The new MaxFlight simulator at Wings Over the Rockies gives visitors their own wings. For that matter, it’s wings over downtown Denver skyscrapers, Coors field, Stapleton, the foothills, DIA—anywhere your joystick can take you in five minutes at $7.50 per flight. The two-seater moves, pitches and rolls while the “pilot” navigates in reference to visuals projected through the cockpit window.
The simulator pilot can choose among 10 rides, the most intense of which is similar to a roller coaster. Aerial combat is also one of the options. Those wanting a more sedate experience can choose to fly a 737 airline. Simulator pilots can also choose among different venues including Denver, Honolulu, San Francisco and the Grand Canyon. The $150,000 MaxFlight machine was acquired through a donation by the son of a stunt pilot named Ben Lowell who wanted to honor his father. Visitors who want to extend their simulator experience can rent the Aviation Xtreme facility and engage in dogfights or fly in formation with other participants in a group exercise.
The “wildly popular” aerobatic simulator is the most recent new exhibit at Wings Over the Rockies, says new COO Mark Hyatt. It is emblematic of new energy at the museum. It is bringing in more visitors, it is increasing overall revenues and it is helping change the image of the museum as a place with static displays of famous aircraft to one that is a hub of activity. Hyatt is especially excited about the growth in educational offerings, ranging from flights for STEM teachers in a Stearman bi-plane to a charter middle school, Wings Aerospace Academy (WAA), serving 47 students.
WAA offers a “blended learning” format, flipping the usual regime: students do their academics online at home and their “homework” at school, i.e., the museum. There, they do hands-on learning with their mentor teachers. Hyatt: “I’ve had two plane kits donated and the kids will build them.” WAA is tuition-free. In the fall, the program will expand to grades five through nine. The goal is to add one grade each year until the program reaches through 12th grade with the class of 2020 being the first graduating class.

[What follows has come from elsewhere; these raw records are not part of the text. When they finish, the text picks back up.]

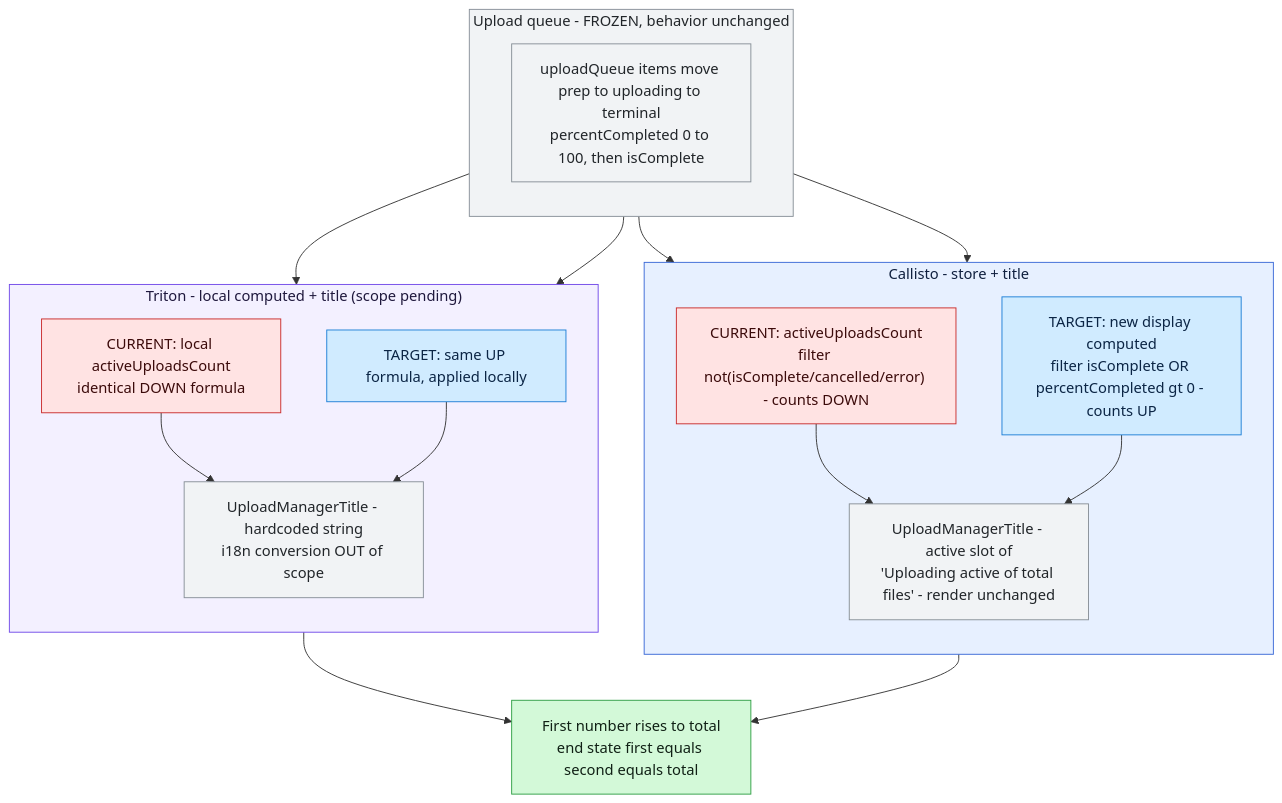
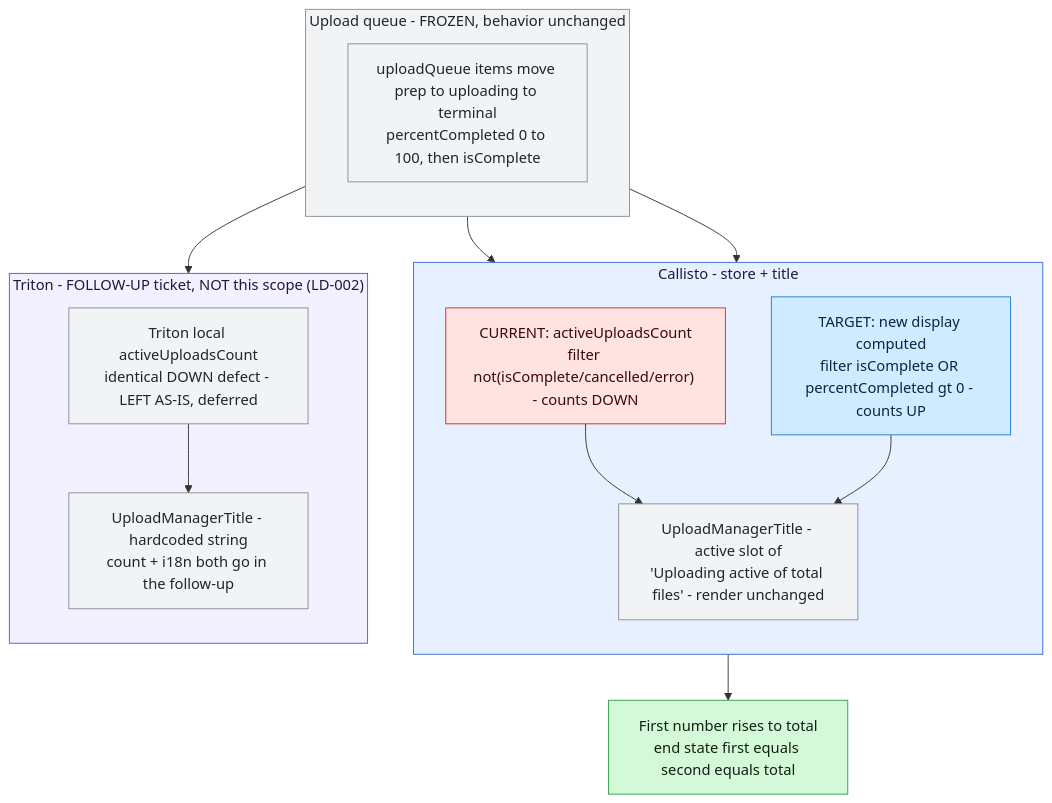
The first of 3 diagrams in docs/atlas/PRDV-14055/investigations/PRDV-14055-diagrams.md (SirGunther/dustin-thomason), drawn with Mermaid before and after one commit. The commit also changed other lines of this file and 8 other files, not shown here.

````diff
--- a/docs/atlas/PRDV-14055/investigations/PRDV-14055-diagrams.md
+++ b/docs/atlas/PRDV-14055/investigations/PRDV-14055-diagrams.md
@@ -9,44 +9,41 @@
 ```mermaid
 flowchart TB
   classDef current fill:#ffe3e3,stroke:#c92a2a,color:#3b0a0a
   classDef delta   fill:#d0ebff,stroke:#1c7ed6,color:#0b2545
   classDef shared  fill:#f1f3f5,stroke:#868e96,color:#212529
   classDef ok      fill:#d3f9d8,stroke:#2f9e44,color:#102015
 
   subgraph SG_QUEUE["Upload queue - FROZEN, behavior unchanged"]
     direction TB
     Q1["uploadQueue items move prep to uploading to terminal<br/>percentCompleted 0 to 100, then isComplete"]
   end
 
   subgraph SG_CALLISTO["Callisto - store + title"]
     direction TB
     C_C1["CURRENT: activeUploadsCount<br/>filter not(isComplete/cancelled/error) - counts DOWN"]
     C_T1["TARGET: new display computed<br/>filter isComplete OR percentCompleted gt 0 - counts UP"]
     C_TITLE["UploadManagerTitle - active slot of<br/>'Uploading active of total files' - render unchanged"]
   end
 
-  subgraph SG_TRITON["Triton - local computed + title (scope pending)"]
+  subgraph SG_TRITON["Triton - FOLLOW-UP ticket, NOT this scope (LD-002)"]
     direction TB
-    T_C1["CURRENT: local activeUploadsCount<br/>identical DOWN formula"]
-    T_T1["TARGET: same UP formula, applied locally"]
-    T_TITLE["UploadManagerTitle - hardcoded string<br/>i18n conversion OUT of scope"]
+    T_C1["Triton local activeUploadsCount<br/>identical DOWN defect - LEFT AS-IS, deferred"]
+    T_TITLE["UploadManagerTitle - hardcoded string<br/>count + i18n both go in the follow-up"]
   end
 
   OUT["First number rises to total<br/>end state first equals second equals total"]
 
   Q1 --> C_C1 --> C_TITLE
   Q1 --> C_T1 --> C_TITLE
   Q1 --> T_C1 --> T_TITLE
-  Q1 --> T_T1 --> T_TITLE
   C_T1 --> OUT
-  T_T1 --> OUT
 
-  class C_C1,T_C1 current
-  class C_T1,T_T1 delta
-  class Q1,C_TITLE,T_TITLE shared
+  class C_C1 current
+  class C_T1 delta
+  class Q1,C_TITLE,T_TITLE,T_C1 shared
   class OUT ok
 
   style SG_QUEUE    fill:#f1f3f5,stroke:#868e96,color:#212529
   style SG_CALLISTO fill:#e7f0ff,stroke:#3867d6,color:#10203f
   style SG_TRITON   fill:#f3f0ff,stroke:#7048e8,color:#1f183d
 ```
````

Hyatt, who started at Wings in February 2015, has brought in one new exhibit a month during his tenure. The retired Air Force colonel, who graduated from the Air Force Academy and served as a fighter pilot, says his job is “to make this good museum a great museum.” In retirement, Hyatt has focused on education including service as the executive director of the Colorado Charter Schools Institute.
Its 160,000-square-foot Hangar One space is crammed full of military aircraft, traveling exhibits, uniform and equipment displays, the Harrison Ford Theater, the Apollo 13 space capsule, and unique items such as the Star Wars X-Wing Starfighter used in several Star Wars movie releases. Funds earned from the sale of Hangar 2 were used to purchase 15 acres of land at Centennial Airport. The “Wings for Tomorrow” master plan calls for the Lowry site to be the museum’s “heritage center” with Centennial to be its vocational technology center for hands-on learning. It will be called Exploration of Flight.

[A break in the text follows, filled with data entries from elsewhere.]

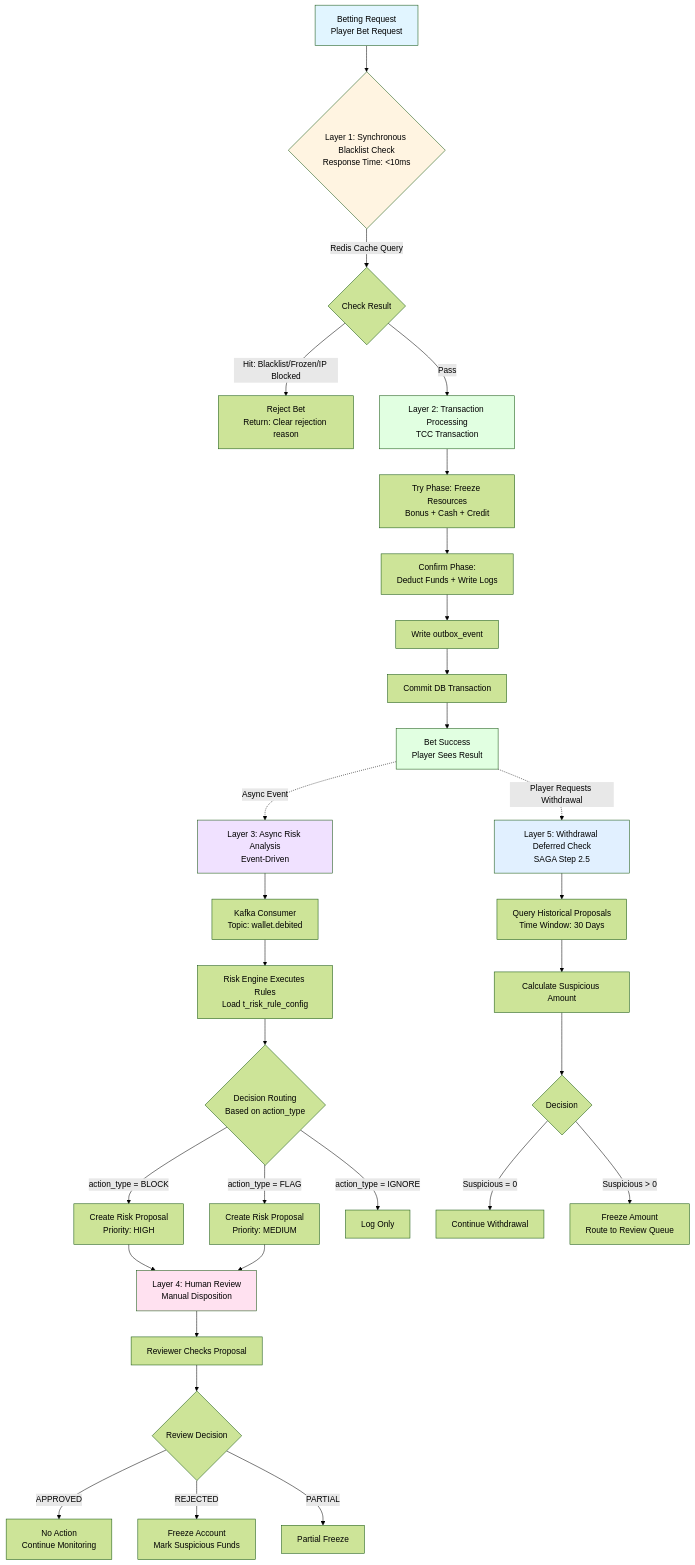
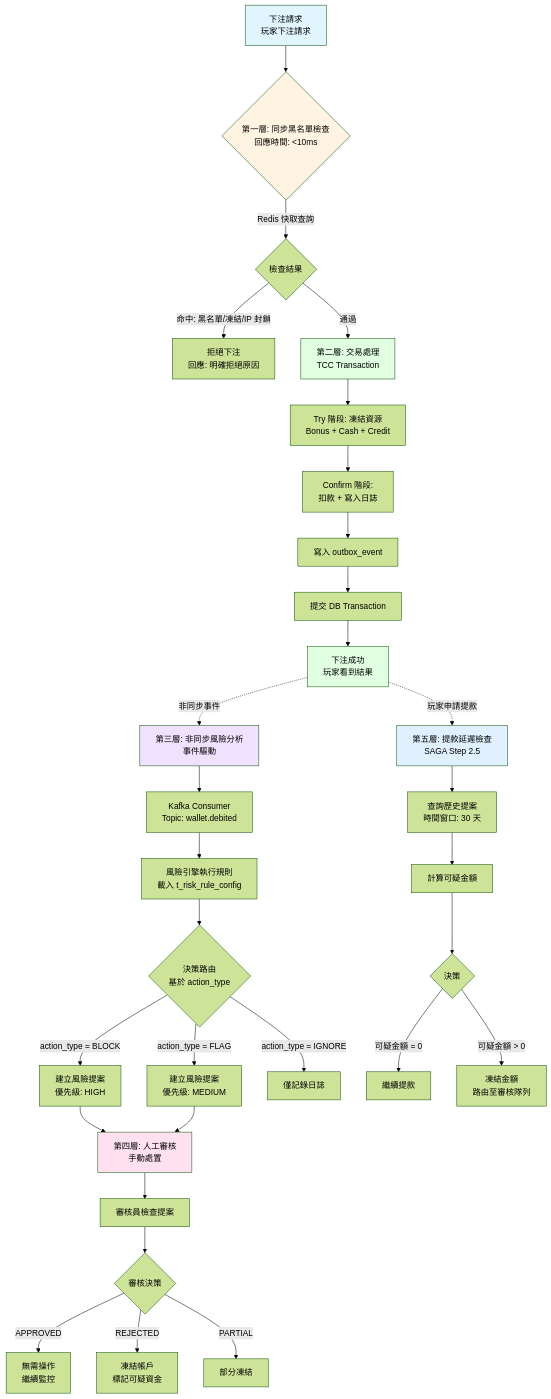
The first of 5 diagrams in docs/iGaming/architecture/05_Risk_Engine/Fraud_Detection_System.md (ron03wlb/smart-admin), drawn with Mermaid (forest theme) before and after one commit. The commit also changed other lines of this file and 4 other files, not shown here.

First line of the commit message:
docs(iGaming): translate Batch 21 — Activity Engine/Risk Engine (5 files)

````diff
--- a/docs/iGaming/architecture/05_Risk_Engine/Fraud_Detection_System.md
+++ b/docs/iGaming/architecture/05_Risk_Engine/Fraud_Detection_System.md
@@ -24,58 +24,58 @@
 ```mermaid
 graph TD
-    A[Betting Request<br/>Player Bet Request] --> B{Layer 1: Synchronous Blacklist Check<br/>Response Time: <10ms}
+    A[下注請求<br/>玩家下注請求] --> B{第一層: 同步黑名單檢查<br/>回應時間: <10ms}
 
-    B -->|Redis Cache Query| C{Check Result}
+    B -->|Redis 快取查詢| C{檢查結果}
 
-    C -->|Hit: Blacklist/Frozen/IP Blocked| D[Reject Bet<br/>Return: Clear rejection reason]
+    C -->|命中: 黑名單/凍結/IP 封鎖| D[拒絕下注<br/>回應: 明確拒絕原因]
 
-    C -->|Pass| E[Layer 2: Transaction Processing<br/>TCC Transaction]
+    C -->|通過| E[第二層: 交易處理<br/>TCC Transaction]
 
-    E --> E1[Try Phase: Freeze Resources<br/>Bonus + Cash + Credit]
-    E1 --> E2[Confirm Phase:<br/>Deduct Funds + Write Logs]
-    E2 --> E3[Write outbox_event]
-    E3 --> E4[Commit DB Transaction]
+    E --> E1[Try 階段: 凍結資源<br/>Bonus + Cash + Credit]
+    E1 --> E2[Confirm 階段:<br/>扣款 + 寫入日誌]
+    E2 --> E3[寫入 outbox_event]
+    E3 --> E4[提交 DB Transaction]
 
-    E4 --> F[Bet Success<br/>Player Sees Result]
+    E4 --> F[下注成功<br/>玩家看到結果]
 
-    F -.->|Async Event| G[Layer 3: Async Risk Analysis<br/>Event-Driven]
+    F -.->|非同步事件| G[第三層: 非同步風險分析<br/>事件驅動]
 
     G --> G1[Kafka Consumer<br/>Topic: wallet.debited]
 
-    G1 --> G2[Risk Engine Executes Rules<br/>Load t_risk_rule_config]
+    G1 --> G2[風險引擎執行規則<br/>載入 t_risk_rule_config]
 
-    G2 --> G3{Decision Routing<br/>Based on action_type}
+    G2 --> G3{決策路由<br/>基於 action_type}
 
-    G3 -->|action_type = BLOCK| G4[Create Risk Proposal<br/>Priority: HIGH]
+    G3 -->|action_type = BLOCK| G4[建立風險提案<br/>優先級: HIGH]
 
-    G3 -->|action_type = FLAG| G5[Create Risk Proposal<br/>Priority: MEDIUM]
+    G3 -->|action_type = FLAG| G5[建立風險提案<br/>優先級: MEDIUM]
 
-    G3 -->|action_type = IGNORE| G6[Log Only]
+    G3 -->|action_type = IGNORE| G6[僅記錄日誌]
 
-    G4 --> H[Layer 4: Human Review<br/>Manual Disposition]
+    G4 --> H[第四層: 人工審核<br/>手動處置]
     G5 --> H
 
-    H --> H1[Reviewer Checks Proposal]
-    H1 --> H2{Review Decision}
+    H --> H1[審核員檢查提案]
+    H1 --> H2{審核決策}
 
-    H2 -->|APPROVED| H3[No Action<br/>Continue Monitoring]
-    H2 -->|REJECTED| H4[Freeze Account<br/>Mark Suspicious Funds]
-    H2 -->|PARTIAL| H5[Partial Freeze]
+    H2 -->|APPROVED| H3[無需操作<br/>繼續監控]
+    H2 -->|REJECTED| H4[凍結帳戶<br/>標記可疑資金]
+    H2 -->|PARTIAL| H5[部分凍結]
 
-    F -.->|Player Requests Withdrawal| I[Layer 5: Withdrawal Deferred Check<br/>SAGA Step 2.5]
+    F -.->|玩家申請提款| I[第五層: 提款延遲檢查<br/>SAGA Step 2.5]
 
-    I --> I1[Query Historical Proposals<br/>Time Window: 30 Days]
-    I1 --> I2[Calculate Suspicious Amount]
-    I2 --> I3{Decision}
+    I --> I1[查詢歷史提案<br/>時間窗口: 30 天]
+    I1 --> I2[計算可疑金額]
+    I2 --> I3{決策}
 
-    I3 -->|Suspicious = 0| I4[Continue Withdrawal]
-    I3 -->|Suspicious > 0| I5[Freeze Amount<br/>Route to Review Queue]
+    I3 -->|可疑金額 = 0| I4[繼續提款]
+    I3 -->|可疑金額 > 0| I5[凍結金額<br/>路由至審核隊列]
 
     style A fill:#e1f5ff
     style B fill:#fff4e1
     style E fill:#e1ffe1
     style F fill:#e1ffe1
     style G fill:#f0e1ff
     style H fill:#ffe1f0
     style I fill:#e1f0ff
 ```
````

And then there are the events, the museum’s major source of revenue. This year, 193 events will be held including the November 5 Spreading Wings Gala to honor America’s living fighter aces. Hyatt points out that changes in technology such as drones make it very unlikely that the U.S. will have any aces in the future.

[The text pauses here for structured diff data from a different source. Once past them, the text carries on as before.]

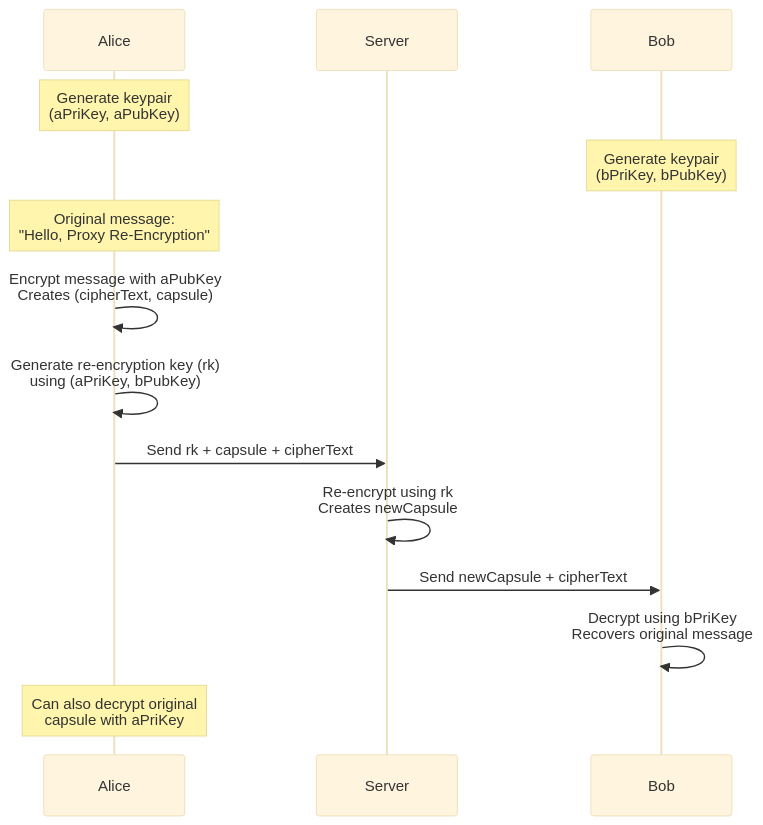
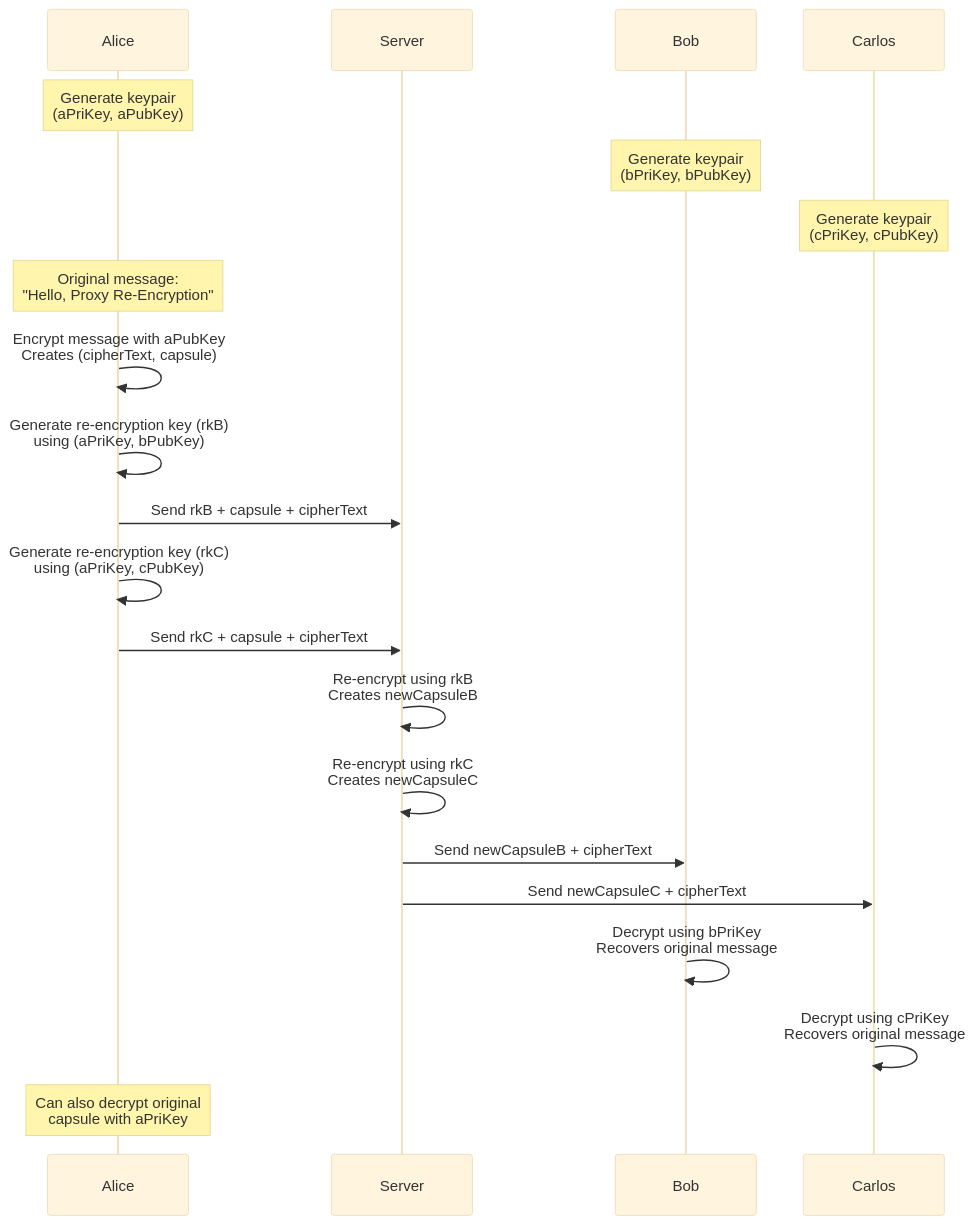
Before and after one commit to kien-genetica/secure-genom: the diagram in docs/flow/PRE-flow.md, drawn with Mermaid (base theme).

Commit message:
perf: add bob for pre flow

````diff
--- a/docs/flow/PRE-flow.md
+++ b/docs/flow/PRE-flow.md
@@ -1,26 +1,35 @@
 ```mermaid
 sequenceDiagram
     participant A as Alice
     participant S as Server
     participant B as Bob
+    participant C as Carlos
 
     Note over A: Generate keypair<br/>(aPriKey, aPubKey)
     Note over B: Generate keypair<br/>(bPriKey, bPubKey)
+    Note over C: Generate keypair<br/>(cPriKey, cPubKey)
 
     %% Initial Encryption
     Note over A: Original message:<br/>"Hello, Proxy Re-Encryption"
     A->>A: Encrypt message with aPubKey<br/>Creates (cipherText, capsule)
 
-    %% Re-encryption key generation
-    A->>A: Generate re-encryption key (rk)<br/>using (aPriKey, bPubKey)
-    A->>S: Send rk + capsule + cipherText
+    %% Re-encryption key generation for Bob
+    A->>A: Generate re-encryption key (rkB)<br/>using (aPriKey, bPubKey)
+    A->>S: Send rkB + capsule + cipherText
 
-    %% Server Re-encryption
-    S->>S: Re-encrypt using rk<br/>Creates newCapsule
-    S->>B: Send newCapsule + cipherText
+    %% Re-encryption key generation for Carlos
+    A->>A: Generate re-encryption key (rkC)<br/>using (aPriKey, cPubKey)
+    A->>S: Send rkC + capsule + cipherText
 
-    %% Decryption
+    %% Server Re-encryption for both recipients
+    S->>S: Re-encrypt using rkB<br/>Creates newCapsuleB
+    S->>S: Re-encrypt using rkC<br/>Creates newCapsuleC
+    S->>B: Send newCapsuleB + cipherText
+    S->>C: Send newCapsuleC + cipherText
+
+    %% Decryption by both recipients
     B->>B: Decrypt using bPriKey<br/>Recovers original message
+    C->>C: Decrypt using cPriKey<br/>Recovers original message
 
     Note over A: Can also decrypt original<br/>capsule with aPriKey
 ```
````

All the growth metrics for the museum are up: visitors (165,000 in 2015 compared with 135,000 in 2014), memberships (up 25% over the same time period), volunteer hours (27,428) and number of events (193). By comparison, the museum’s 2006 annual report listed regular admissions at less than 35,000. For the 21-year-old museum, 2015 represented big steps forward in delivering on its mission: to educate and inspire people of all ages about aviation and space endeavors of the past, present and future. Wings Over the Rockies is Colorado’s official air and space museum.
Hyatt speaks like an urban planner when he calls his vision for the museum a “third place” for Lowry and its neighborhoods. He explains that third places supplement home and work and are places “to do things, to hang out. I’d like to put in a coffee shop not to make money but to give people a place to go.” With a staff of 20 and a budget exceeding $4 million, the museum is poised for continuing growth and program expansion.